Reviewer 3

Summary ------- The paper introduces a low rank + sparse additive effect model to jointly estimate main effects and interactions. Statistical guarantees are derived and an optimization algorithm combining Frank-Wolfe and coordinate descent is proposed. The paper seems technically sound, well written and overall easy to follow. Regarding statistical guarantees, the authors mention [27, 4, 5, 13] (noiseless setting) and [17] (additive noise setting) as prior analyses but it's not clear what's the difference with the proposed analysis. I would explicitly explain the difference right from line 85. Unfortunately, the numerical experiments were quite limited. The first experiment (Table 1) is essentially a sanity check on data generated from the model. The second experiment is interesting but only compares two variants of the proposed approach and there is no comparison with other baselines. Overall, this is a fine paper but the experiments are too lacking to make it a clear accept. Detailed comments ----------------- * Line 56: often referred to as Frobenius inner product * Line 81: Could you briefly explain in what way LORIS generalizes [4], so that the reader doesn't need to read [4] to figure it out. * I believe the work below could be used to solve a constrained version of (9) Frank-Wolfe Splitting via Augmented Lagrangian Method Gauthier Gidel, Fabian Pedregosa and Simon Lacoste-Julien. Proceedings of the 21st International Conference on Artificial Intelligence and Statistics (AISTATS), 2018. * Figure 1: the labels are too small * Line 294: what do you mean by mixed data model here? could you be more explicit, perhaps give the exact model specification? * I feel the paper doesn't discuss related work sufficiently. The discussion in the introduction is quite limited. The authors should spend more time explaining what's missing from the existing works and why it's important.
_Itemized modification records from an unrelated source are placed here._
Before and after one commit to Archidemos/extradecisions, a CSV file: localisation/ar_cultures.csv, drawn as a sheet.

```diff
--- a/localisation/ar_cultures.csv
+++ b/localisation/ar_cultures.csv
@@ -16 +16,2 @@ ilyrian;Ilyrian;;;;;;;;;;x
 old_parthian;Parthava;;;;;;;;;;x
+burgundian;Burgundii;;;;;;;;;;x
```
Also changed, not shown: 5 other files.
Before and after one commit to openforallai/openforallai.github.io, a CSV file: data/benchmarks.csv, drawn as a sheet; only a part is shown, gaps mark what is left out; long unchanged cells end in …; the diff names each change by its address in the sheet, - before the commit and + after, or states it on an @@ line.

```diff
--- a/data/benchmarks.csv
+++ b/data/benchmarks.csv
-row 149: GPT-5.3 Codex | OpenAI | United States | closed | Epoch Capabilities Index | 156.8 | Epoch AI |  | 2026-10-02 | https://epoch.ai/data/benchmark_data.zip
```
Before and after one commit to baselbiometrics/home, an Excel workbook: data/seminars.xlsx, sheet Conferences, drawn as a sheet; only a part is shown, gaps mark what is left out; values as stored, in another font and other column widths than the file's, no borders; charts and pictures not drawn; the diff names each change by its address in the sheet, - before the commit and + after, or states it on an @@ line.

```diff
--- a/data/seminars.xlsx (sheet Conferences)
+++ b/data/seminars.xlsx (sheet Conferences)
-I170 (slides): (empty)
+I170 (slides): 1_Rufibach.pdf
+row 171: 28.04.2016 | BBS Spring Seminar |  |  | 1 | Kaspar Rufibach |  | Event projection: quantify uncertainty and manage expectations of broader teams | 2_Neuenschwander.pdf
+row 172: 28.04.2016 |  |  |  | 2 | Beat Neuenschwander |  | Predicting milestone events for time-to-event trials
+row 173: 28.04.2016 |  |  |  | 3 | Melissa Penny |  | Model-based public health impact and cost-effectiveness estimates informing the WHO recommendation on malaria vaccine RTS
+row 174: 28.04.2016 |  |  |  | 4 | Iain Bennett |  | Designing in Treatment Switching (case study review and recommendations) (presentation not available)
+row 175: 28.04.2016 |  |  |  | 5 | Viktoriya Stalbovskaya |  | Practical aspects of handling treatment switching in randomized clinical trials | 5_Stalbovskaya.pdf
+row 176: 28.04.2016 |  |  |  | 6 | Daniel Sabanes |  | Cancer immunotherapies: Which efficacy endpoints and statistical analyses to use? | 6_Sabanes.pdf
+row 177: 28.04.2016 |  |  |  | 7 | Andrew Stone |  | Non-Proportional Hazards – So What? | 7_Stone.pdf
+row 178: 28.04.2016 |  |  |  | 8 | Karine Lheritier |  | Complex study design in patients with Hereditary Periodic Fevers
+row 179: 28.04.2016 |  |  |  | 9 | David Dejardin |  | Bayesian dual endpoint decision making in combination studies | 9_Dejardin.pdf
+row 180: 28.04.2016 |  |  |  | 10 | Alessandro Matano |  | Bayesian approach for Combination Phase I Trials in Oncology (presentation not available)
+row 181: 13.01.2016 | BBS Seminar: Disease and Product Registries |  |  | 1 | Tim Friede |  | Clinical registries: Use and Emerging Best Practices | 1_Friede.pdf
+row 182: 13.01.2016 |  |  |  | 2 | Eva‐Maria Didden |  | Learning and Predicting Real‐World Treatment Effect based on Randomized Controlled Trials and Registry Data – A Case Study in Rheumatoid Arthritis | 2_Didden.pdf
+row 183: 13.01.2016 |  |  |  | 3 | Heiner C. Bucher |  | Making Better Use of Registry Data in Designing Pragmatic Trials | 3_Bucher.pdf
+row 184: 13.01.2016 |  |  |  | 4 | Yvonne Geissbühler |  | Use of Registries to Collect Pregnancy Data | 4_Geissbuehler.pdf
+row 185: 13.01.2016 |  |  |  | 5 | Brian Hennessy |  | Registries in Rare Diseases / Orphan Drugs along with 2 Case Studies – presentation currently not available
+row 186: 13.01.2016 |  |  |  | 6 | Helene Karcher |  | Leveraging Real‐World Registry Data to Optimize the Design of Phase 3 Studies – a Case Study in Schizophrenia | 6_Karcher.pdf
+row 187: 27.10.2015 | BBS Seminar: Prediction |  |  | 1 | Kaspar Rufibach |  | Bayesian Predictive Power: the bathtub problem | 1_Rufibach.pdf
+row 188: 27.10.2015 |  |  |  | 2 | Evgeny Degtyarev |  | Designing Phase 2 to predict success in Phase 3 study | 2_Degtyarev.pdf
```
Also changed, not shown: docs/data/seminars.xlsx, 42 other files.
The authors could create a related work section after the introduction, move the solver comparison ("Comparison to Prior Work") there and add more discussion on existing low-rank + sparse models and their statistical guarantees.